Banned Australian batsmen David Warner and Cameron Bancroft will commence their returns to cricket after their part in the Newlands ball tampering scandal with appearances at the Northern Territory limited-overs Strike League in July.
Both players had been approached by Cricket NT to take part in the tournament, which takes in both T20 and one-day fixtures. Warner has committed to playing in two matches, while Bancroft will take part in the entire tournament.

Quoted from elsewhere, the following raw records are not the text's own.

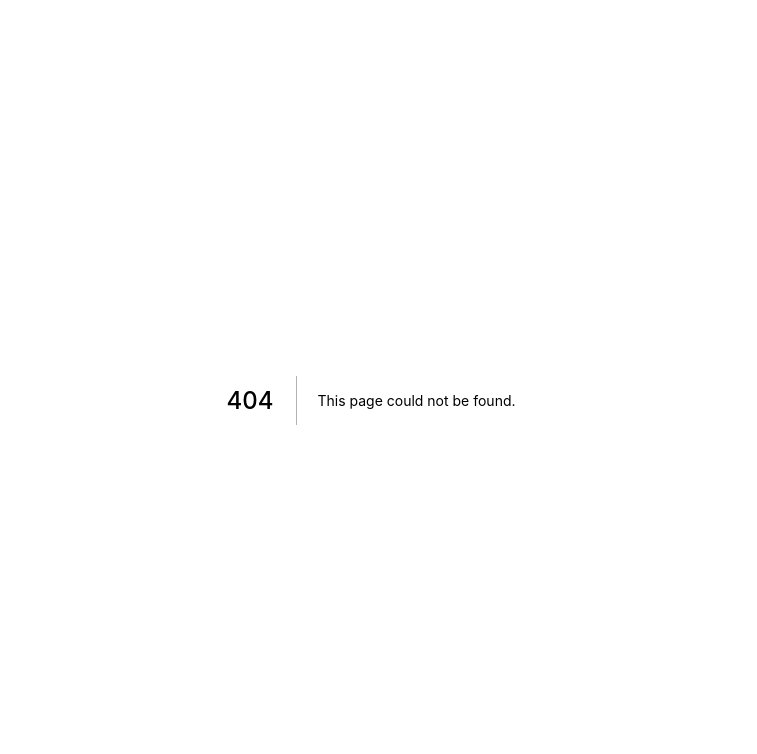
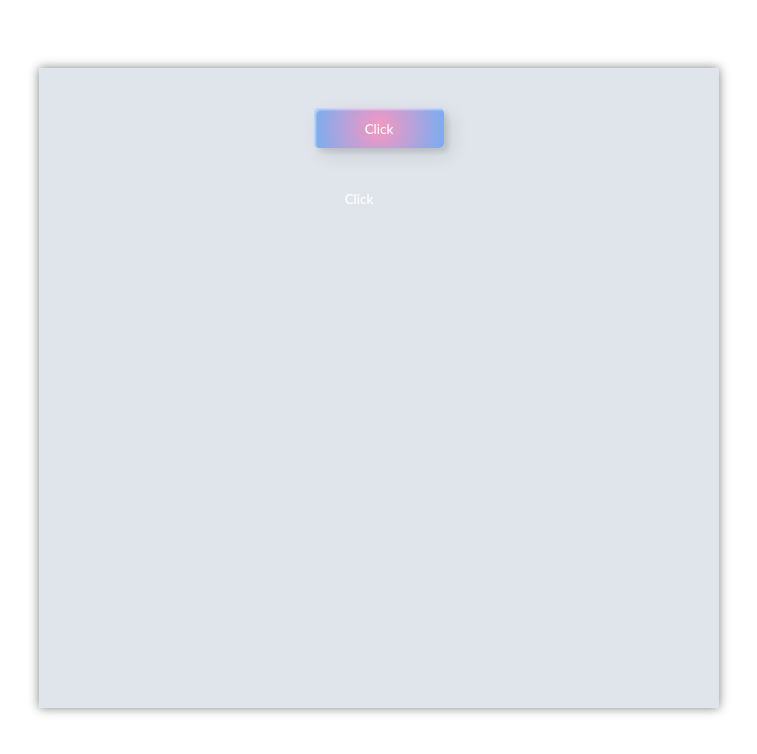
Before and after one commit to isylsy166/Study_React, a Next.js app in the folder project_board/: page /cssTest in a window 1280 px wide. Before the commit this address had no page. Shown: the top 754 px of the page, without its empty margins (269-1026 px from the left). Built offline with nearby package versions, Linux system fonts and the light colour scheme.

Commit message:
cssTest추가

```diff
--- /dev/null
+++ b/project_board/pages/cssTest/index.js
@@ -0,0 +1,17 @@
+import { Page, Wrapper, Button1, Text1, Button2 } from "@/styles/csstest";
+
+export default function CssTest() {
+  return (
+    <Page>
+      <Wrapper>
+        <Button1>
+          <Text1>Click</Text1>
+        </Button1>
+
+        <Button2>
+          <Text1>Click</Text1>
+        </Button2>
+      </Wrapper>
+    </Page>
+  );
+}
--- /dev/null
+++ b/project_board/styles/csstest.js
@@ -0,0 +1,167 @@
+import styled from "@emotion/styled";
+
+export const Page = styled.div`
+  width: 100vw;
+  padding-top: 60px;
+  padding-bottom: 60px;
+  display: flex;
+  flex-direction: column;
+  align-items: center;
+`;
+
+export const Wrapper = styled.div`
+  border: 1px solid black;
+  width: 600px;
+  height: 600px;
+  background-color: #e0e5ec;
+  //정렬
+  display: flex;
+  flex-direction: column;
+  align-items: center;
+  //여백
+  padding-top: 20px;
+  padding-bottom: 20px;
+  padding-left: 40px;
+  padding-right: 40px;
+  //그림자넣기
+  border: none;
+  box-shadow: 0px 0px 10px gray;
+`;
+
+//버튼 1
+export const Button1 = styled.button`
+  margin: 20px;
+  //custom_button
+  width: 130px;
+  height: 40px;
+  color: #fff;
+  border-radius: 5px;
+  padding: 10px 25px;
+  font-family: "Lato", sans-serif;
+  font-weight: 500;
+  background: transparent;
+  cursor: pointer;
+  transition: all 0.3s ease;
+  position: relative;
+  display: inline-block;
+  box-shadow: inset 2px 2px 2px 0px rgba(255, 255, 255, 0.5),
+    7px 7px 20px 0px rgba(0, 0, 0, 0.1), 4px 4px 5px 0px rgba(0, 0, 0, 0.1);
+  outline: none;
+
+  //button_color
+  background: rgb(247, 150, 192);
+  background: radial-gradient(
+    circle,
+    rgba(247, 150, 192, 1) 0%,
+    rgba(118, 174, 241, 1) 100%
+  );
+  line-height: 42px;
+  padding: 0;
+  border: none;
+
+  //before,after
+  :before,
+  after {
+    position: absolute;
+    content: "";
+    height: 0%;
+    width: 1px;
+    box-shadow: -1px -1px 20px 0px rgba(255, 255, 255, 1),
+      -4px -4px 5px 0px rgba(255, 255, 255, 1),
+      7px 7px 20px 0px rgba(0, 0, 0, 0.4), 4px 4px 5px 0px rgba(0, 0, 0, 0.3);
+  }
+
+  :before {
+    right: 0;
+    top: 0;
+    transition: all 500ms ease;
+  }
+
+  :after {
+    left: 0;
+    bottom: 0;
+    transition: all 500ms ease;
+  }
+  //hover
+  :hover {
+    background: transparent;
+    color: #76aef1;
+    box-shadow: none;
+  }
+
+  :hover:before {
+    transition: all 500ms ease;
+    height: 100%;
+  }
+  :hover:after {
+    transition: all 500ms ease;
+    height: 100%;
+  }
+`;
+export const Text1 = styled.span`
+  position: relative;
+  display: block;
+  width: 100%;
+  height: 100%;
+
+  :before,
+  after {
+    position: absolute;
+    content: "";
+    box-shadow: -1px -1px 20px 0px rgba(255, 255, 255, 1),
+      -4px -4px 5px 0px rgba(255, 255, 255, 1),
+      7px 7px 20px 0px rgba(0, 0, 0, 0.4), 4px 4px 5px 0px rgba(0, 0, 0, 0.3);
+  }
+  :before {
+    left: 0;
+    top: 0;
+    width: 0%;
+    height: 0.5px;
+    transition: all 500ms ease;
+  }
+  :after {
+    right: 0;
+    bottom: 0;
+    width: 0%;
+    height: 0.5px;
+    transition: all 500ms ease;
+  }
+  :hover:before {
+    width: 100%;
+  }
+  :hover:after {
+    width: 100%;
+  }
+`;
+
+//버튼 2
+export const Button2 = styled.button`
+  margin: 20px;
+  //custom_button
+  width: 130px;
+  height: 40px;
+  color: #fff;
+  border-radius: 5px;
+  padding: 10px 25px;
+  font-family: "Lato", sans-serif;
+  font-weight: 500;
+  background: transparent;
+  cursor: pointer;
+  transition: all 0.3s ease;
+  position: relative;
+  display: inline-block;
+  box-shadow: inset 2px 2px 2px 0px rgba(255, 255, 255, 0.5),
+    7px 7px 20px 0px rgba(0, 0, 0, 0.1), 4px 4px 5px 0px rgba(0, 0, 0, 0.1);
+  outline: none;
+
+  position: relative;
+  right: 20px;
+  bottom: 20px;
+  border: none;
+  box-shadow: none;
+  width: 130px;
+  height: 40px;
+  line-height: 42px;
+  -webkit-perspective: 230px;
+  perspective: 230px;
+`;
```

It is also looking increasingly likely that Warner will join former Australia captain Steven Smith in Canada’s Global T20 tournament in Toronto early in July.
Warner, who has already spent time participating in community cricket projects in the territory, said that the earlier visit was the catalyst for his participation. “I’m really looking forward to playing in the Strike League in July,” he said. “I heard so much about the competition while I was in Darwin earlier this month that I’m keen to be part of it.”
The inclusions of Warner and Bancroft are a publicity win for the competition, which in recent years has become a popular destination for Australian domestic players to get some off-season playing time without venturing overseas. “Their presence and experience will be invaluable for our local players, and it’s a big endorsement for the fantastic work being done by the staff at NT Cricket to make Darwin the winter destination of choice for Australian cricket,” NT Cricket chief executive Joel Morrison said.
“The Strike League is a fantastic competition with a mix of local, interstate and overseas players participating, and is a great showcase of the excellent facilities and talent we have in the North.”
Warner and Bancroft had previously committed to turning out for their local club sides during the Australian summer, Warner for Randwick Petersham and Bancroft for Willetton, after West Australian clubs voted to allow him an exception from WACA rules, which state that any player banned from playing first-class cricket may not play at club level.
Similarly to his arrangement with Cricket NT, Warner appears to be keeping his options open to play overseas T20 tournaments while serving out his ban, having only committed to playing a few games in Sydney grade cricket.
“We’re delighted to have him,” the club president Mike Whitney said earlier this month. “He’s one of the best players Australia has had since World War Two. He’s been speaking to one of our club officials and he has committed to the first three or four rounds of the season. Why it is only three or four rounds at this stage, I don’t know.”